“How to revive dried sourdough starter” is a common question among artisanal bakers and hobbyists.
In this article, you will learn a detailed process on “How to revive dried sourdough starter” and get back that lively and bubbly ferment we all love.
Table of Content
Understanding Dried Sourdough
Before diving into “How to revive dried sourdough starter,” it’s crucial to understand what happens to the starter when it dries out.
Essentially, when sourdough starter dries up, the bacteria and yeasts that make it up go into a “hibernation” state.
However, in this state, they still retain the ability to “wake up” and come back to life with the right treatment.
Step-by-Step: How to Revive Dried Sourdough Starter
Follow these steps:
- Evaluate the Starter: Before starting the “How to revive dried sourdough starter” process, inspect your starter.
- Break Up the Dried Starter: Break the dried starter into small pieces, about the size of a dice or smaller. This will make mixing it with water easier.
- Hydration: In your bowl, mix the starter pieces with filtered water. The exact amount of water can vary, but aim for a consistency similar to thick bread dough. Stir well until the dried starter is completely submerged.
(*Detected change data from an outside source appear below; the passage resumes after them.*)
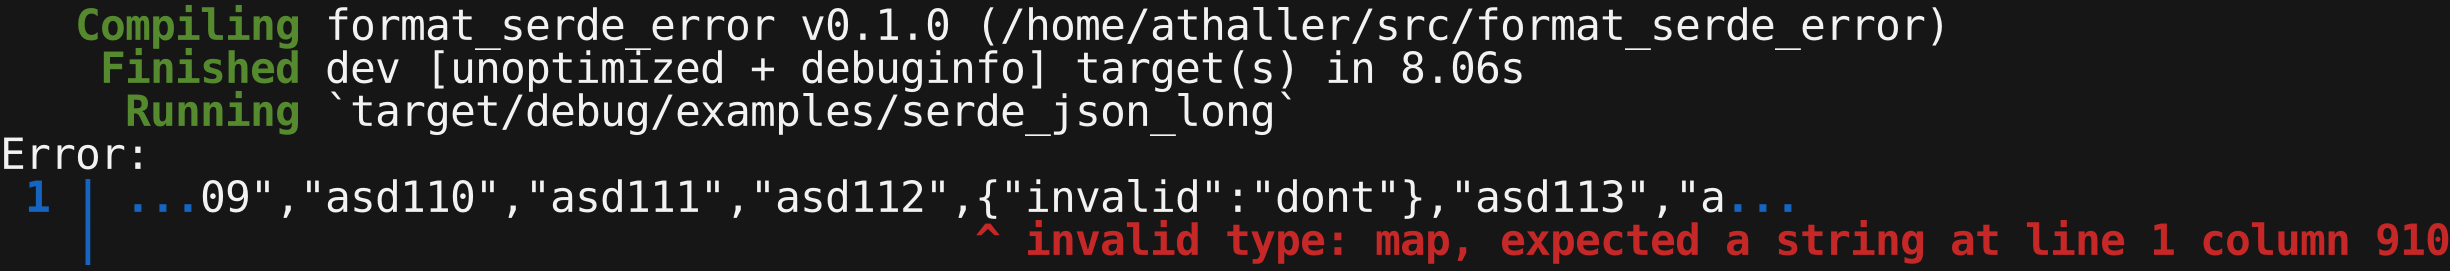
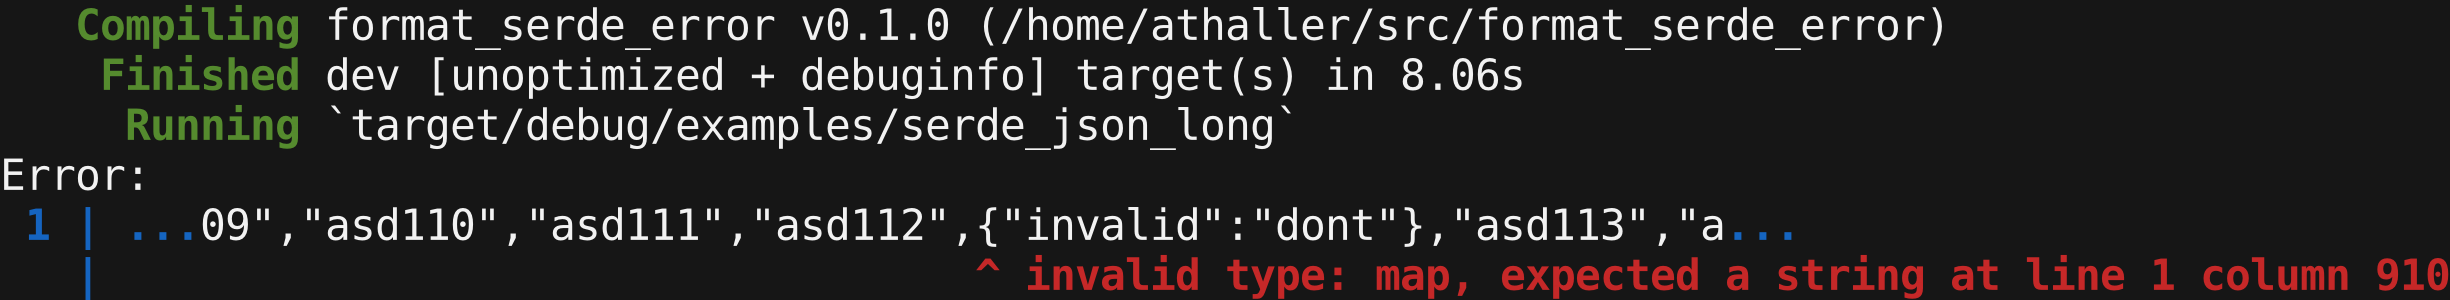
Use font height without modifying it

diff --git a/src/printer.rs b/src/printer.rs
@@ -78,7 +78,7 @@ pub(super) fn new(settings: Settings) -> Printer {
         .h_metrics()
         .advance_width;
 
-    let new_line_distance = settings.font_height as u32 - 7;
+    let new_line_distance = settings.font_height as u32;
 
     let settings_internal = SettingsInternal {
         glyph_advance_width,
@@ -247,8 +247,7 @@ impl<'a> From<Printer<'a>> for RgbImage {
             .map(|(_, y)| y)
             .max()
             .unwrap_or(&0)
-            + printer.settings_internal.new_line_distance * 2
-            - 30;
+            + printer.settings_internal.new_line_distance;
 
         let mut image = RgbImage::new(width, height);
- Add Flour: Once the starter is hydrated, add flour and mix until you achieve a consistency similar to that of an active sourdough starter. This step provides the yeast and bacteria with the necessary food to wake up.
- Resting: Cover the bowl with a clean cloth and let it rest in a warm place, away from drafts, for 24 hours.
- Observe and Feed: After 24 hours, you should start to see bubbles and an increase in the volume of the mixture. This indicates that the yeast and bacteria are waking up. If you see these signs, it’s time to feed your starter. Add equal parts flour and water, mix well, and let it rest for another 24 hours.
- Repeat: You might need to repeat the feeding process several times before your starter is fully active. The goal is to get a bubbly starter with a pleasantly tangy smell.
After following these steps on “How to revive dried sourdough starter,” your ferment should be ready to be used in your favorite bread recipes.